There are a few other issues as well, which can be summed up by occasionally over-shaky shaky-cam action scenes, a slightly convoluted plot that gets bogged down in the middle, and the accents: Jodie Foster’s magical floating one and Sharlto Copley’s so-thick-you-could-stand-your-knife-up-in-it one. There is still a lot to like about Elysium, as many of the other supporting roles work well (including the always good value William Fichtner, fresh off the back of an even slimier turn in The Lone Ranger), Matt Damon makes a reasonable anchor for proceedings and the action scenes, when at their best, are remarkably effective. The visual effects work is, by and large, stunning, and blends seamlessly with the grubby slums that make up a large part of the setting. It never quite sets the pulse racing in the same way as District 9, so the all-action finale doesn’t quite grip the same way, but it’s still original storytelling executed reasonably well, and for that in a summer clogged up with half-baked revisions of unoriginal ideas and more sequels than you can swing a stick at, should give us cause for a small celebration. Let’s just hope that Blomkamp’s next project, sci-fi comedy Chappie, has slightly more to offer.

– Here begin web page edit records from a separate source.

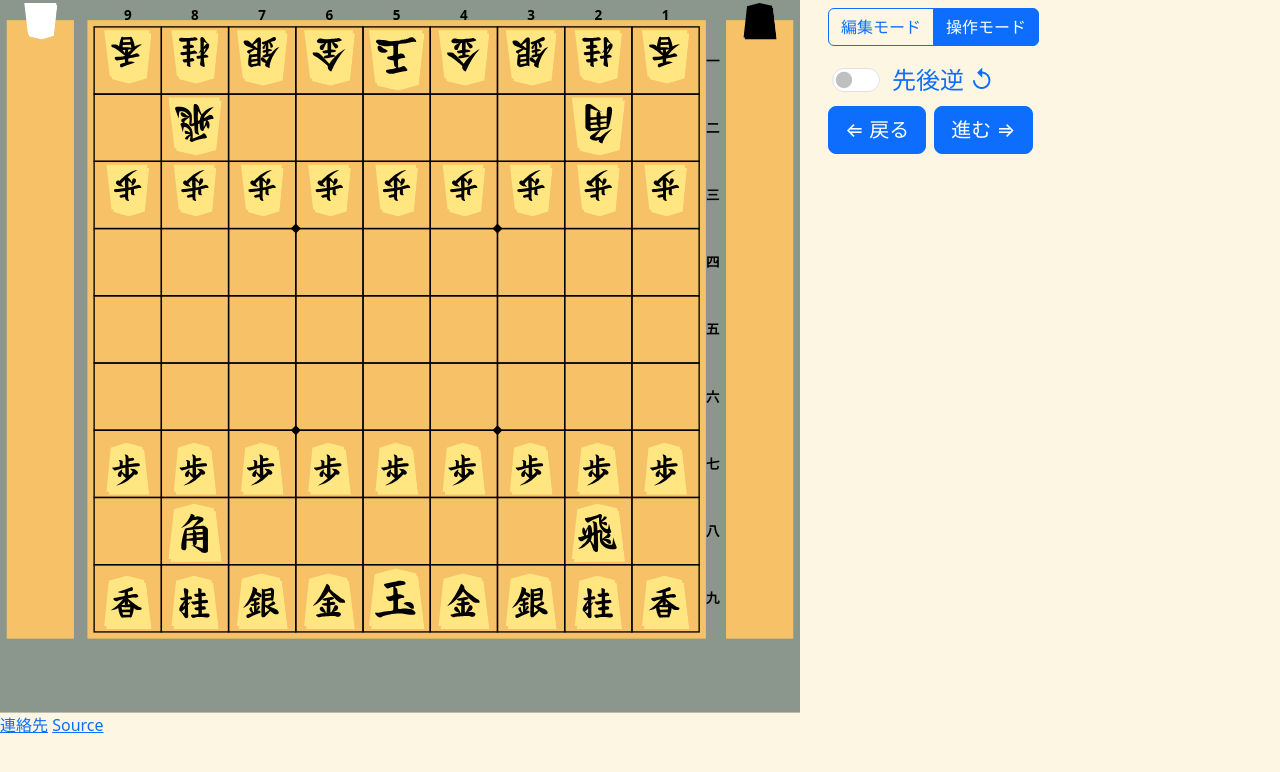
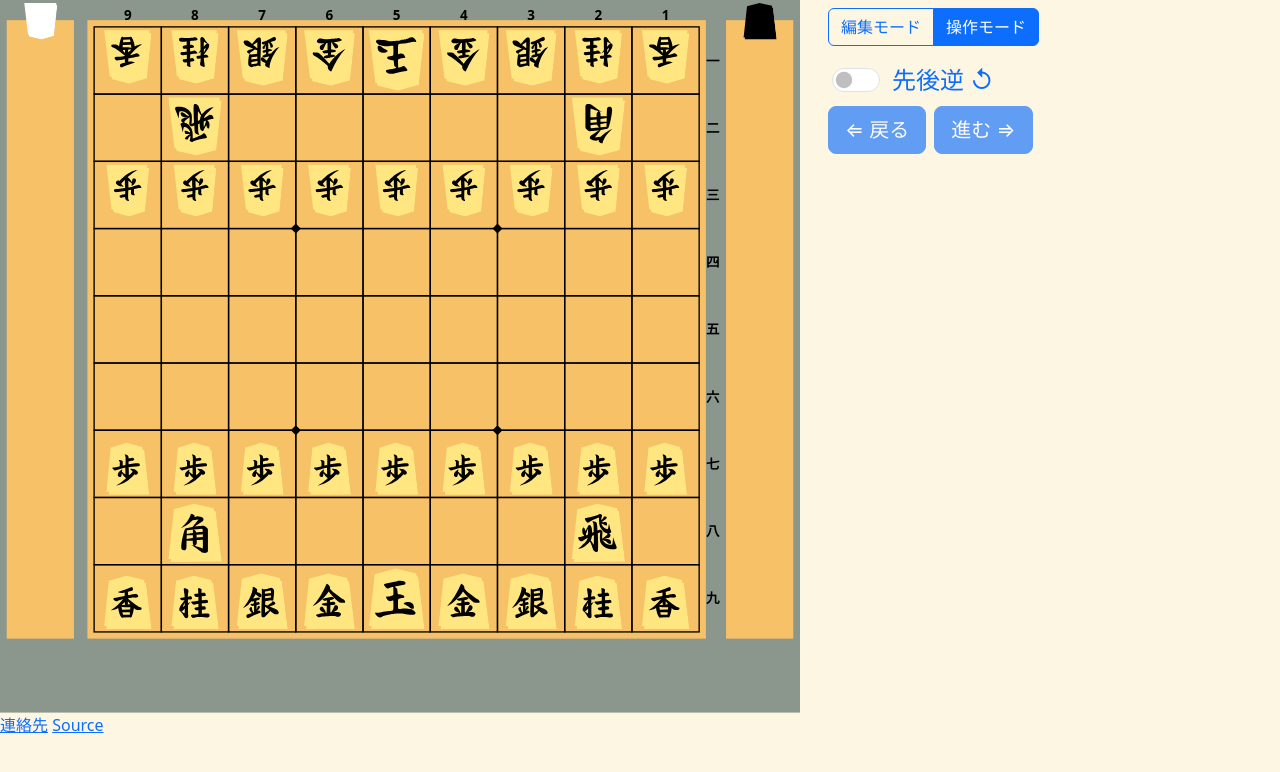
Before and after one commit to hideboz/expanded-shogi-board, a Vue app: page / in a window 1280 px wide. Both pictures are taken after a click on the label "操作モード". Shown: the top 772 px of the page. Built offline with nearby package versions, Linux system fonts and the light colour scheme.

Commit message:
feat: 履歴なない場合は「戻る」「進む」ボタンを disabled にするようにした

```diff
--- a/src/components/TheBoard.vue
+++ b/src/components/TheBoard.vue
@@ -506,9 +506,9 @@ onMounted(() => {
                 </div>
 
                 <div  v-if="!editFlag" class="mb-2">
-                    <button type="button" class="btn btn-primary btn-lg mx-1"
+                    <button :disabled="! moveList.hasBackward()" type="button" class="btn btn-primary btn-lg mx-1"
                         @click="backwardHistory">&DoubleLeftArrow; 戻る</button>
-                    <button type="button" class="btn btn-primary btn-lg mx-1" @click="forwardHistory">進む
+                    <button :disabled="! moveList.hasForward()" type="button" class="btn btn-primary btn-lg mx-1" @click="forwardHistory">進む
                         &DoubleRightArrow;</button>
                 </div>
             </div>
--- a/src/components/boardCommon.ts
+++ b/src/components/boardCommon.ts
@@ -795,7 +795,7 @@ class MoveList {
 
     // lastPosition より次に進めるかどうかを示す
     hasForward() {
-        return (this.lastPosition <= (this.moveList.length - 1));
+        return (this.lastPosition < (this.moveList.length - 1));
     }
 
     // lastPosition の次の Move を返す
```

Why see it at the cinema: The scale of the action justifies seeing this on a bigger screen, and some of the shaky-cam means you’ll have a better chance of following what’s going on if you give yourself a larger screen area to work with.

What about the rating? Rated 15 for strong language, bloody violence and gory images. I’ll be honest, I watch a lot of horror and there was one shot here that was enough to make me go “eew”. If that’s not clear, that’s a recommendation, albeit a twisted one.

My cinema experience: A reasonably busy showing on a Bank Holiday Monday afternoon at the Cineworld in Cambridge. I arrived just as the film was starting, and the opening’s so dark that it took me a moment or three to find my seat. Once settled, there were no noticeable issues in projection or sound.

The Score: 7/10